article

Providing technical and industry expertise

Posted: 1 August 2008 | Barry Goff, Chairman, International Friction Pavement Association (IFPA) | No comments yet

The IFPA was created to focus beyond engineering and manufacturing, and bring in representation as we have done with our Board of Directors: someone from the airlines (Southwest) with a pilot’s perspective; someone from the manufacturing side (Boeing); and others to begin looking at runway friction testing, from the end-users’ perspective. An initial goal is to host next spring, at a new testing facility, a workshop for industry to begin working through issues and exploring standardised friction testing practices.

This article serves as the ‘coming out’ event for the International Friction Pavement Association (IFPA)

The IFPA was created to focus beyond engineering and manufacturing, and bring in representation as we have done with our Board of Directors: someone from the airlines (Southwest) with a pilot’s perspective; someone from the manufacturing side (Boeing); and others to begin looking at runway friction testing, from the end-users’ perspective. An initial goal is to host next spring, at a new testing facility, a workshop for industry to begin working through issues and exploring standardised friction testing practices.

As IFPA founder Tim Neubert attests, “Our focus is trying to help an industry we’re involved in to be able to get reliable data when they need it; when that snow starts falling or rain starts accumulating, they can report valued data for that inbound or departing aircraft.”

As a trade association, IFPA provides both technical and industry expertise to support its members on issues related to runway pavement safety while providing information to operational users around the world. Over the past 15 years, there have been 140 aircraft overruns directly related to ‘poor’ runway braking action resulting in over 100 fatalities. Many US Airports currently use outdated equipment and poorly trained personnel in testing runway surfaces following existing FAA evaluation procedures. With today’s NTSB announcement on its findings of the Chicago Midway Airport (MDW) accident, IFPA fully supports the need for both operational and equipment improvements in monitoring and reporting runway braking action to aircraft by airport authorities.

As the MDW accident has shown, a lack of awareness within the aviation industry and its users as to the hidden dangers of winter airport operations can lead to severe consequences. Understanding the direct relation between friction values and fluid drag or pavement contaminate, such snow and slush, must be calculated in providing an accurate braking action report. The development of improved runway surface testing equipment along with better communications between airports, air traffic controllers, and pilots will be vital to the safety of the our growing national air carrier traffic.

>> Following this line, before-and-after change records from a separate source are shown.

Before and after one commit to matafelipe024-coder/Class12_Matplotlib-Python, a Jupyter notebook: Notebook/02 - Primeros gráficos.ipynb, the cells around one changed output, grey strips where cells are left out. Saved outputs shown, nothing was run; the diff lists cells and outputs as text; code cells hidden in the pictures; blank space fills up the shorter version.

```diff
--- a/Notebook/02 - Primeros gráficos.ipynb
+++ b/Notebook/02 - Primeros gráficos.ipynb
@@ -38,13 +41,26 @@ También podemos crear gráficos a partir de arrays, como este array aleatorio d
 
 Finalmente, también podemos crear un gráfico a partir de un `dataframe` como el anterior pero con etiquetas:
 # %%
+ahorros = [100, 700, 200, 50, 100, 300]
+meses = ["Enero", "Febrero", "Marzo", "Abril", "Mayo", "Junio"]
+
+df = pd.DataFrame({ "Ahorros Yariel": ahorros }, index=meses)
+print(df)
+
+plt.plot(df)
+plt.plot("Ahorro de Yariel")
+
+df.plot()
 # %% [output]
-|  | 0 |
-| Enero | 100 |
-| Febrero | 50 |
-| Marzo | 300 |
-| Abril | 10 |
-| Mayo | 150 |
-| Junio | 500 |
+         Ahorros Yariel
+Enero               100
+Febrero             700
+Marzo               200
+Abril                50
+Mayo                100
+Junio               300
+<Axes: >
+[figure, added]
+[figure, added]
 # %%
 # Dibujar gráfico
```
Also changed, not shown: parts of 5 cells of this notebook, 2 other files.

Many U.S. airports currently use outdated equipment and inadequately trained personnel in testing runway surfaces, following existing FAA evaluation procedures. The greatest issue, however, may be the lack of standards – from the equipment used to the measurements in the field.

The lack of standards became very visible following the Chicago Midway overrun in 2005. A subsequent NTSB review called for operational and equipment improvements in monitoring and reporting runway braking action to aircraft by airports. Subsequently, in its May 2007 annual friction workshop, NASA reported that equipment tests showed variations from different equipment by as much as 0.25 MU – a very large number in the world of friction.

The primary goal for IFPA is to bring the friction industry into this new forum to explore standards for continuous friction measuring equipment, airfield measurement and reporting, and training. We welcome pavement consultants, engineers, institutions and universities, airports and their operations staffs, and others to seriously consider joining our effort. Because IFPA is a non-profit trade association, it is able to work directly with government and industry in developing a new testing facility in allowing improved and controlled research in the science of pavement friction testing for the betterment of transportation safety.

In addition, we are introducing the IFPA Award for Lifetime Achievement in Research and Science Data as a way of recognizing the thinking and leadership that can make our airfields and industry safer and more credible, with users and the flying public.

For more information, please visit: www.intlfpa.org

Leave a Reply

Your email address will not be published. Required fields are marked *

This site uses Akismet to reduce spam. Learn how your comment data is processed.

Send this to a friend